The arrival of “Tiny Creatures” on Netflix proves that it is not impossible to shoot a documentary amid the pandemic. Unfortunately, the so-called nature documentary has drummed up controversy regarding its production.
Directed by Emmy-Award winning cinematographer Jonathan Jones, the eight-episode Netflix original show features – as the title implies – little animals across the US and their daily adventures.
It also evidences their struggle to save themselves from natural predators, but with an all too coincidental narrative.
The first episode begins with a Kangaroo Rat in Arizona and his captivating escape from a rattlesnake, a Gila monster and a dirt bike. The rest of the show features a hamster in New York, an owl in Minnesota, a mouse in Texas, a squirrel in Louisiana, ravens and rats in the Florida Everglades, a duckling in Washington and a skunk in New Hampshire.
The fresh concept behind “Tiny Creatures” makes it an enjoyable series and the project, when combined with Jonathan Jones’s cinematography, creates a thrilling watch. The screenplay is also exhilarating, with the narration adding to the drama.
Yet, although the animals featured on the series appear to reside in their natural habitat, the series is actually scripted – despite the fact it is advertised as a “documentary” on Netflix.
While each episode is supposedly set across various states in the US, the majority of the footage was actually shot in Jonathan’s studio, located in the backyard of his home in Hingham, England.
This has given rise to viewer backlash, with some claiming that the show has infringed on animal welfare.
Jonathan, nonetheless, claims he is justified by the fact he sought professional help for all the animals that were used in the filming.
He also said that he shot scenes featuring predators and prey on different days, so the so-called cruelty that is seen on screen is in fact created by cleverly edited cinematography.

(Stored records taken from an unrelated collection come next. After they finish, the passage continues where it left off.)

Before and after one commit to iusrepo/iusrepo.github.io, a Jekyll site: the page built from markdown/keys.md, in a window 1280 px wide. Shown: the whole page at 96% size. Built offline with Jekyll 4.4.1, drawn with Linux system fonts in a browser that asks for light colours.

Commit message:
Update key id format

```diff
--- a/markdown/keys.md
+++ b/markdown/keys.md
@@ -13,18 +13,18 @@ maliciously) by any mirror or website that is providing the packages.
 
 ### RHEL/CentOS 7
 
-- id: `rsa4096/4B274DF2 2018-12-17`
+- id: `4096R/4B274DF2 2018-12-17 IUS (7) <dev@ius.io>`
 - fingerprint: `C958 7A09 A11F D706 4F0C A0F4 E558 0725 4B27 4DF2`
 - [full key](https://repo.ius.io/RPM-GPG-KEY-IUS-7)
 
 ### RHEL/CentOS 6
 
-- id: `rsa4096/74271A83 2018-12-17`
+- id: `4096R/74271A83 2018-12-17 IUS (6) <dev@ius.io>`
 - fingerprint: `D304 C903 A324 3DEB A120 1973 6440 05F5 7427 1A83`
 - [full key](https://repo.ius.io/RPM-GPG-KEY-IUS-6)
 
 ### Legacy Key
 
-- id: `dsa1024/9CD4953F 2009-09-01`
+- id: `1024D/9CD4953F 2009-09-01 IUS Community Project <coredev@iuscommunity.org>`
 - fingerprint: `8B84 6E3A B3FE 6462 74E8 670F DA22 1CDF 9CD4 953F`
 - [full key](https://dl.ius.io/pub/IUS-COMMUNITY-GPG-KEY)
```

So the question remains in your hands: To stream or not to stream?
- Tags: Netflix